by Scott Hensley
Advocates for the mandatory use of condoms in the production of porn films moved a step closer to victory in Los Angeles.
The city council there voted 9-1 in favor of an ordinance that would require use of condoms to protect performers from sexually transmitted diseases.
Under the new rule, filmmakers wouldn't get a permit to make a movie unless they comply with the condom requirement. The measure is expected to be signed into law, the Los Angeles Times reports.
A trade group for the filmmakers has opposed the mandate, saying it could actually weaken existing safety measures, including regular testing of performers. And the companies worry it will hurt sales.
"The easy headline here is that L.A. protects workers," says Tristan Taormino, a director and producer of porn films for Vivid Entertainment, one of the biggest companies in the industry. "Who doesn't want that?"
But she tells Shots, nobody has asked the workers what they want. "I want to empower the sex workers who are doing the actual work to assess the risks and to decide how they are going to take care of their own bodies and health," she says.
She would like to see testing performed every 15 days instead of 30. And condom-optional policies on the set should be "truly optional and transparent," she says. She says actors are concerned that condoms can interfere with their work.
It's difficult to describe the problem without getting graphic. "Some of these people are having intercourse for maybe two hours, and they could be doing that maybe 20 days a month," she says. Scenes take longer and there's discomfort for the workers from condoms, she says.
Overall, Taormino says, the industry's approach to "self-regulation worked as well as it could."
Supporters of the condom requirement disagree. The AIDS Healthcare Foundation, prime mover behind the measure, pushed for a ballot initiative that gathered more than 70,000 signatures and would have put the condom rule to a vote this year. The foundation says the porn industry hasn't policed itself adequately and that sexually transmitted diseases remain a problem in the business.
As the foundation's president, Michael Weinstein, told NPR in 2010, "We know that testing, while important, is not a substitute for condom use." People can become infected between tests.
Back in 2004, for instance, three female film performers became infected with HIV after having sex with a male performer who had tested negative shortly beforehand.
The Los Angeles City Council moved to make the rule an ordinance, eliminating the need for a expensive ballot measure.
Enforcing the rule could be a challenge. The council asked the city administration to put together a working group, including police and occupational health and safety officials, to figure out how the condom rule would be put into practice.

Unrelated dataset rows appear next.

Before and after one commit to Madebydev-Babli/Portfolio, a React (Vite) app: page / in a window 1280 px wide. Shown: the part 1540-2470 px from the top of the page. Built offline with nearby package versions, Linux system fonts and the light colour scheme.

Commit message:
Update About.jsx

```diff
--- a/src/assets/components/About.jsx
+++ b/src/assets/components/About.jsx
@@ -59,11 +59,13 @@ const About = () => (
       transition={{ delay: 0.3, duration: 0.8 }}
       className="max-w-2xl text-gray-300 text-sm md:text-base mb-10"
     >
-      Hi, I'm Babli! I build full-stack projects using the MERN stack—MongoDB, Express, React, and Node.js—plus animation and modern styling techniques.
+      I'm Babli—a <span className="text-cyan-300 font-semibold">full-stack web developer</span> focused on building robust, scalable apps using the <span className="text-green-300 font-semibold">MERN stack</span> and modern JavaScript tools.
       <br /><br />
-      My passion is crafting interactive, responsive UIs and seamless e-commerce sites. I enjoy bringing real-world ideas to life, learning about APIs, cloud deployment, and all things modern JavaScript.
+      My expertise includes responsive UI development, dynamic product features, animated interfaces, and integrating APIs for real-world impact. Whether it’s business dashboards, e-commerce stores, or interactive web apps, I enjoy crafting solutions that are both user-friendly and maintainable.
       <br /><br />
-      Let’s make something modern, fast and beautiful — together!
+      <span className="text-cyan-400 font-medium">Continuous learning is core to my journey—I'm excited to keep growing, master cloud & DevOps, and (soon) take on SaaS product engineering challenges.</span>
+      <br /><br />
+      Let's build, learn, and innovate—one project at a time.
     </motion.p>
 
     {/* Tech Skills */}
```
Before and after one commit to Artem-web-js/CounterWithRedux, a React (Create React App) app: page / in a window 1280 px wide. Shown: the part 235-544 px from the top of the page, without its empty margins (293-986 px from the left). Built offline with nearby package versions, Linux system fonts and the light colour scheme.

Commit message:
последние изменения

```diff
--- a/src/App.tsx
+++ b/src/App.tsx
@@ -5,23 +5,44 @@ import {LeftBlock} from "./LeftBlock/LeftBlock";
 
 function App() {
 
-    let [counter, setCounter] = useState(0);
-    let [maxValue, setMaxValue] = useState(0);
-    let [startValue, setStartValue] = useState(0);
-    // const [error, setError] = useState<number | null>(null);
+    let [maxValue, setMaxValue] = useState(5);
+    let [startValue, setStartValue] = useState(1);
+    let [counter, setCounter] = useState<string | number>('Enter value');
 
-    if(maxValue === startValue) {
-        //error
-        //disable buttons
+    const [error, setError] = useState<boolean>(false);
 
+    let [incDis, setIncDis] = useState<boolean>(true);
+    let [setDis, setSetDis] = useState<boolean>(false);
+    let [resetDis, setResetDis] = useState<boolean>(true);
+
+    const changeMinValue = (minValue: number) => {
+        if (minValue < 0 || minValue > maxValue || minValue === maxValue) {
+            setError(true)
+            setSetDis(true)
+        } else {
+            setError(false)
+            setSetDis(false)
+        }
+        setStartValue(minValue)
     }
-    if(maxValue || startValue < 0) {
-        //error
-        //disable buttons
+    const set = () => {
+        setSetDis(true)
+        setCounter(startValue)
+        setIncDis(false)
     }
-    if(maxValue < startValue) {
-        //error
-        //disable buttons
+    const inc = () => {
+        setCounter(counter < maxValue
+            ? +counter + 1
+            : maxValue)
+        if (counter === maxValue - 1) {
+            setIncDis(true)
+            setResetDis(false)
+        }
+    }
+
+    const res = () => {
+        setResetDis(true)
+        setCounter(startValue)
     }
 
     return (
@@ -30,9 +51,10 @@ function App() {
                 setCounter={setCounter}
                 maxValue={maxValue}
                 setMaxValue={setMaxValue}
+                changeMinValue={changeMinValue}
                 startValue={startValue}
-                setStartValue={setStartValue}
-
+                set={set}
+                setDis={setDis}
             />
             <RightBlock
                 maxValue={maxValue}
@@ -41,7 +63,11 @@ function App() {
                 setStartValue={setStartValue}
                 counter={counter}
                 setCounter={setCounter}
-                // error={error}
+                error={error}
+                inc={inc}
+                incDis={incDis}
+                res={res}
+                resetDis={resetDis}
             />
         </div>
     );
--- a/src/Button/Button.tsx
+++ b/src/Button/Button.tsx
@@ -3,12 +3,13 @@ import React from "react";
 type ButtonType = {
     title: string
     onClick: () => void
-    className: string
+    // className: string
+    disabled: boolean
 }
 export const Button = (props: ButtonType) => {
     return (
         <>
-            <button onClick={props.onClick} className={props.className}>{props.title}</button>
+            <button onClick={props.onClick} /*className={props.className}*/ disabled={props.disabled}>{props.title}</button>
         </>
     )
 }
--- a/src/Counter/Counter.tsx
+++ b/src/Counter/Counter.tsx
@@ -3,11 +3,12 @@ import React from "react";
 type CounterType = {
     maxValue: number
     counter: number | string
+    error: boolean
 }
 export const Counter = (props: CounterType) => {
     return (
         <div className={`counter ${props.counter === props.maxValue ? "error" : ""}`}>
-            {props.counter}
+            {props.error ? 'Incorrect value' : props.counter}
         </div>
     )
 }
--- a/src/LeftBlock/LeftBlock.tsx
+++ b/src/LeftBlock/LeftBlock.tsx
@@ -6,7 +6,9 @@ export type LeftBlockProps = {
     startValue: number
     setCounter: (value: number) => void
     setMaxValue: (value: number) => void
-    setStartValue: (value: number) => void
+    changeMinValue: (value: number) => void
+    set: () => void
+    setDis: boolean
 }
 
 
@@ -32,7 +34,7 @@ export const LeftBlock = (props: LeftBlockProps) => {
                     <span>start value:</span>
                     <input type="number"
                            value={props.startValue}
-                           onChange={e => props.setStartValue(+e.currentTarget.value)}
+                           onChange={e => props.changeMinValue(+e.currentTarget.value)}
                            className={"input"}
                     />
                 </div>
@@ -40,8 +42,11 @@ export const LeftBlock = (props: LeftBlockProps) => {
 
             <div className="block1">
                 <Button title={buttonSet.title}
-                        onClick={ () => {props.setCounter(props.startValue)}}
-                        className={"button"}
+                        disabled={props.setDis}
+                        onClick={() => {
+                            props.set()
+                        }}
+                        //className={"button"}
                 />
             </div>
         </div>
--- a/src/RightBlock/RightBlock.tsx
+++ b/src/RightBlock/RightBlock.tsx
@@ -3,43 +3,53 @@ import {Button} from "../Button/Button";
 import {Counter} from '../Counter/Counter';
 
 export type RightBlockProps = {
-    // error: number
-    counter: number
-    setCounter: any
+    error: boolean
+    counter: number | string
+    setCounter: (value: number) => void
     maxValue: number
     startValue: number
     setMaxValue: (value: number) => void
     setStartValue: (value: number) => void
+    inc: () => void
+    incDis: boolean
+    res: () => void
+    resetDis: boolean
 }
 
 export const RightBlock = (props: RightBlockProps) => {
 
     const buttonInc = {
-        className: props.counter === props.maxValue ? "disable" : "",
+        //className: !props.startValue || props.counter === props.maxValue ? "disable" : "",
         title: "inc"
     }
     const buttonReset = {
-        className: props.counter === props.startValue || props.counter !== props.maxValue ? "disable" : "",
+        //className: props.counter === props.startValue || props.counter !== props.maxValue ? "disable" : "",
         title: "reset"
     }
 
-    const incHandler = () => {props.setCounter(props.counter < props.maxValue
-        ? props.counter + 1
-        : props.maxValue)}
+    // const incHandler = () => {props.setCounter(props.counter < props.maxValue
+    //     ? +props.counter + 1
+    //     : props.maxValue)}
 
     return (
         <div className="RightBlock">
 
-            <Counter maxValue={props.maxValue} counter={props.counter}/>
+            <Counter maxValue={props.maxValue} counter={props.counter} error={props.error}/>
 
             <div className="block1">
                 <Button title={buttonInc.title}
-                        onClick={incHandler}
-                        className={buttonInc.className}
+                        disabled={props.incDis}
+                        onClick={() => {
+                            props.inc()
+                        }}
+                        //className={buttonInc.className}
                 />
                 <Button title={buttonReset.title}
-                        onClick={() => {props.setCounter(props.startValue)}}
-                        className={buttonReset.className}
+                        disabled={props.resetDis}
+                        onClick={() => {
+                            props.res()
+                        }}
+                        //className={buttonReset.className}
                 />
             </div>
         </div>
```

Some porn producers say they'll leave Los Angeles to film rather than comply. But that's not so easy to do, Taormino says. "I live in New York. I go to L.A. to make porn. I do that because L.A. is where all the talent is, and where it's 100 percent legal to rent a location and shoot sex. That's not true in New York."